Repeat every record below exactly, omitting any pictures.
[Opening RECORDS FOR THIS EXERCISE section]
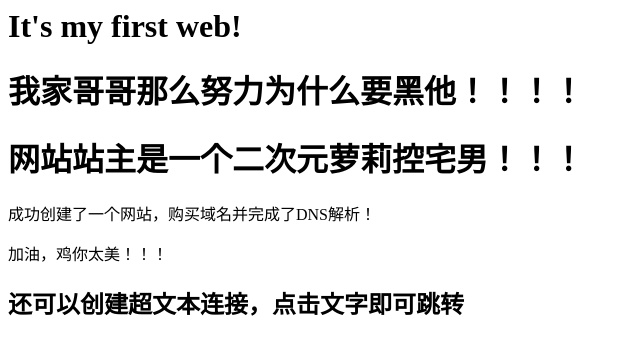
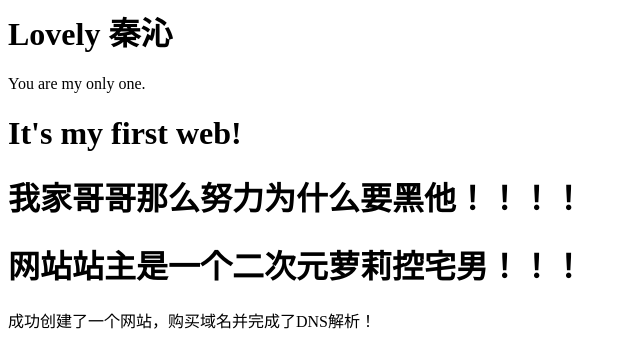
Before and after one commit to Rickydoc/rickydoc.github.io, a plain HTML site: page docs/index.html in a window 1280 px wide. Shown: the top 337 px of the page, without its empty margins (0-640 px from the left). Drawn offline with Linux system fonts and the light colour scheme.

Commit message:
Update index.html
Signed-off-by: Rickydoc <153089431+Rickydoc@users.noreply.github.com>

```diff
--- a/docs/index.html
+++ b/docs/index.html
@@ -7,6 +7,8 @@
   </head>
   <body>
     <main>
+      <h1>Lovely 秦沁</h1>
+      <p>You are my only one.</p>
       <h1>It's my first web!</h1>
       <h1>我家哥哥那么努力为什么要黑他！！！！</h1>
       <h1>网站站主是一个二次元萝莉控宅男！！！</h1>
```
[Closing RECORDS FOR THIS EXERCISE section]
(EXERCISE RESULT):
Before and after one commit to Rickydoc/rickydoc.github.io, a plain HTML site: page docs/index.html in a window 1280 px wide. Shown: the top 337 px of the page, without its empty margins (0-640 px from the left). Drawn offline with Linux system fonts and the light colour scheme.

Commit message:
Update index.html
Signed-off-by: Rickydoc <153089431+Rickydoc@users.noreply.github.com>

```diff
--- a/docs/index.html
+++ b/docs/index.html
@@ -7,6 +7,8 @@
   </head>
   <body>
     <main>
+      <h1>Lovely 秦沁</h1>
+      <p>You are my only one.</p>
       <h1>It's my first web!</h1>
       <h1>我家哥哥那么努力为什么要黑他！！！！</h1>
       <h1>网站站主是一个二次元萝莉控宅男！！！</h1>
```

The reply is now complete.